Building TRUST

After half a century, Tangletown church coalition is still asking, ‘What’s the need, and how can we help?’

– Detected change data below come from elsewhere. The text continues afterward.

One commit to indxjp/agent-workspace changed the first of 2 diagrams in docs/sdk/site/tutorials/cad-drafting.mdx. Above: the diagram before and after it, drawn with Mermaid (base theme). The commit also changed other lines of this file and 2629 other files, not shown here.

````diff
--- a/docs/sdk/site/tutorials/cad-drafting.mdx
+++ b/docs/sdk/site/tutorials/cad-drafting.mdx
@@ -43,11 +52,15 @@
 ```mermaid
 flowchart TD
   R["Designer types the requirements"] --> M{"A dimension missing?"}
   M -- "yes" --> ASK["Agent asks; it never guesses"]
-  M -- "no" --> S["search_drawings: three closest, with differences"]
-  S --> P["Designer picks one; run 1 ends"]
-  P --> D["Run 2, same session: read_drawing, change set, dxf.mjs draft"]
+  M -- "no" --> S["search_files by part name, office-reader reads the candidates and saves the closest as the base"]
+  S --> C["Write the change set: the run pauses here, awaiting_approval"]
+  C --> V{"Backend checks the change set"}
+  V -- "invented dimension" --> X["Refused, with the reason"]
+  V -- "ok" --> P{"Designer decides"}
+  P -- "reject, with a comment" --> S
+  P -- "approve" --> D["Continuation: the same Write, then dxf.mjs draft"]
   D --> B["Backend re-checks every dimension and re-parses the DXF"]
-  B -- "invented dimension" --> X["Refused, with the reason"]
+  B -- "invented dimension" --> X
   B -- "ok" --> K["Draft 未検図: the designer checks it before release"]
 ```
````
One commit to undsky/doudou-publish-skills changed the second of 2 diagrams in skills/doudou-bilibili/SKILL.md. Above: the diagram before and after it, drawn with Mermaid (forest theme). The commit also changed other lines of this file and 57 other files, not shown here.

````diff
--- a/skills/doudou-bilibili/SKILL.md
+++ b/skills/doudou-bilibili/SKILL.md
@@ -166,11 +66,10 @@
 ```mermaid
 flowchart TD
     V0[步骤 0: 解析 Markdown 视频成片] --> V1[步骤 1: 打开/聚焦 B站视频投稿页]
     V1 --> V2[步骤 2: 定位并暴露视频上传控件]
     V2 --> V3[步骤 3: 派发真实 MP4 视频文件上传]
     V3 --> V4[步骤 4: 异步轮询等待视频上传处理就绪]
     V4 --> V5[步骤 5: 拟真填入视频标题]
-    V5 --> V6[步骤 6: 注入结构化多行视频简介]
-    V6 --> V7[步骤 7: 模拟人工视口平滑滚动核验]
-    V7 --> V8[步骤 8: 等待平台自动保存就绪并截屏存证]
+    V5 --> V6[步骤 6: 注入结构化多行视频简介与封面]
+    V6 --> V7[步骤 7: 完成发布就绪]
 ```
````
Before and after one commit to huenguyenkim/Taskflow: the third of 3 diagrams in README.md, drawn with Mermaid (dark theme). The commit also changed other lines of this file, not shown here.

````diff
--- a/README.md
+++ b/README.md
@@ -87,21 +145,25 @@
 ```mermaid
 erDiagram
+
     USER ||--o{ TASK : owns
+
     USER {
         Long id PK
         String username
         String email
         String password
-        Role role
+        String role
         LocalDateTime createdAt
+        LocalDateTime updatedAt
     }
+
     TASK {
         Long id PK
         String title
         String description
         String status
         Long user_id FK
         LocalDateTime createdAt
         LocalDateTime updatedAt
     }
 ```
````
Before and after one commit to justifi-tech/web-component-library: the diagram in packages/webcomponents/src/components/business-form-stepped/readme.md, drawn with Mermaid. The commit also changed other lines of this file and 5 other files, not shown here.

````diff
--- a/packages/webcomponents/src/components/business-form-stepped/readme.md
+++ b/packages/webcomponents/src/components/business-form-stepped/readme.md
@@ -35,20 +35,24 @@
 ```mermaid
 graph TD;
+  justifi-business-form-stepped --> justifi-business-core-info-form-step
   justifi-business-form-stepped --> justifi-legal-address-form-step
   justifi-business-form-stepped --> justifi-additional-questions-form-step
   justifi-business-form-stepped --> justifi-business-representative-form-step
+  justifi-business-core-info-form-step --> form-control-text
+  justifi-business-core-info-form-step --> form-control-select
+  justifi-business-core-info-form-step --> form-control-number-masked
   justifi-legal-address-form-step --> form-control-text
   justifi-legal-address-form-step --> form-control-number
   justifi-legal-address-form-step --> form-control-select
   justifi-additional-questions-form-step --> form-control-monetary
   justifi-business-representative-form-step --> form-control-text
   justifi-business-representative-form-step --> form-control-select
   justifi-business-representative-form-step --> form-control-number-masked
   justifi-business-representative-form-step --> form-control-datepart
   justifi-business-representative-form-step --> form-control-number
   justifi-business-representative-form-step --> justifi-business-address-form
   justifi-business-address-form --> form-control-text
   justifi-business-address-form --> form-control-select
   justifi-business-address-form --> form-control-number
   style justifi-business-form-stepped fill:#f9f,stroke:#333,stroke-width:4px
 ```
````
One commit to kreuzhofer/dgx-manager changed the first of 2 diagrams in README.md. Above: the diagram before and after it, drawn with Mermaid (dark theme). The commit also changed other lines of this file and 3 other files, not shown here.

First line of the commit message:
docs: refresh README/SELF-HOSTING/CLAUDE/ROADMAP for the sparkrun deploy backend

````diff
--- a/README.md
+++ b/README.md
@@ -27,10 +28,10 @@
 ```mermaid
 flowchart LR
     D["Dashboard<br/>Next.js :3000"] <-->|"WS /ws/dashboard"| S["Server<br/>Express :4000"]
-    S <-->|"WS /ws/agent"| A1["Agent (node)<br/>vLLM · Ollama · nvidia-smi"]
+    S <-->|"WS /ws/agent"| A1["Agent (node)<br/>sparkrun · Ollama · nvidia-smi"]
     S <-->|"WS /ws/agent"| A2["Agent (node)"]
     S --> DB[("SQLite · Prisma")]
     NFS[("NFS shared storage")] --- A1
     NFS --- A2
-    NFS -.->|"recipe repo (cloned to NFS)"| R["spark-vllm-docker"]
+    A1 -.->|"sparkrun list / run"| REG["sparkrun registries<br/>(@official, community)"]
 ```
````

“Everyone has to examine, has to do a deep dive and discern: How can I be an agent of change?” says Rev. Toya Richards, TRUST executive director. Photo by Isaiah Rustad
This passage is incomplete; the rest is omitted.